-- Opening Marker --

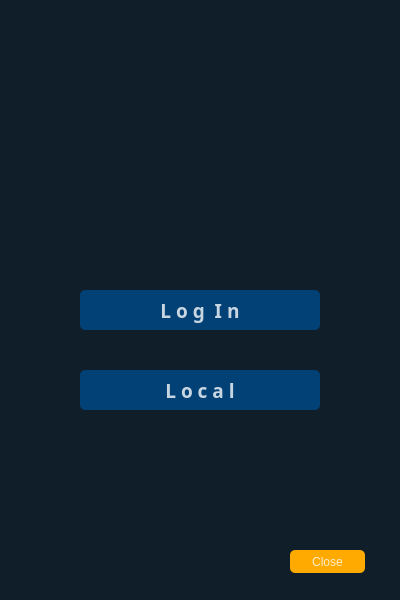
This is ui/home.ui in cach007/face_findeer as Qt 5 draws it before an edit. The edited form follows.
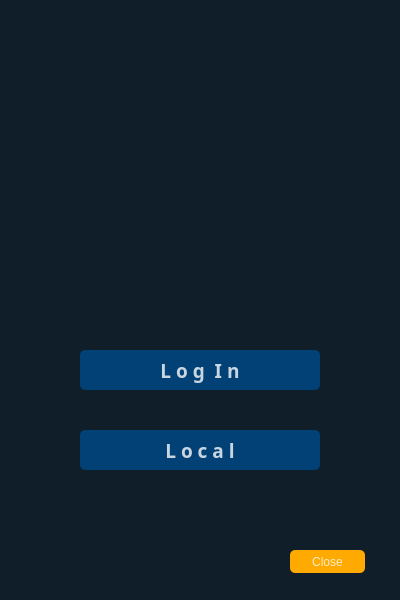
This is the edited form. Icons and pictures are not drawn.

The edit to the form file:
```diff
--- a/ui/home.ui
+++ b/ui/home.ui
@@ -35,7 +35,7 @@
     <property name="geometry">
      <rect>
       <x>80</x>
-      <y>290</y>
+      <y>350</y>
       <width>240</width>
       <height>40</height>
      </rect>
@@ -102,7 +102,7 @@
     <property name="geometry">
      <rect>
       <x>80</x>
-      <y>370</y>
+      <y>430</y>
       <width>240</width>
       <height>40</height>
      </rect>
@@ -140,7 +140,7 @@
     <property name="geometry">
      <rect>
       <x>80</x>
-      <y>60</y>
+      <y>70</y>
       <width>240</width>
       <height>200</height>
      </rect>
```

-- Closing Marker --

_WHAT YOU HAVE TO DO_
Your answer should be the lines above that contain the word "home", copied out.

_RESULT FOR THIS TASK_
This is ui/home.ui in cach007/face_findeer as Qt 5 draws it before an edit. The edited form follows.
--- a/ui/home.ui
+++ b/ui/home.ui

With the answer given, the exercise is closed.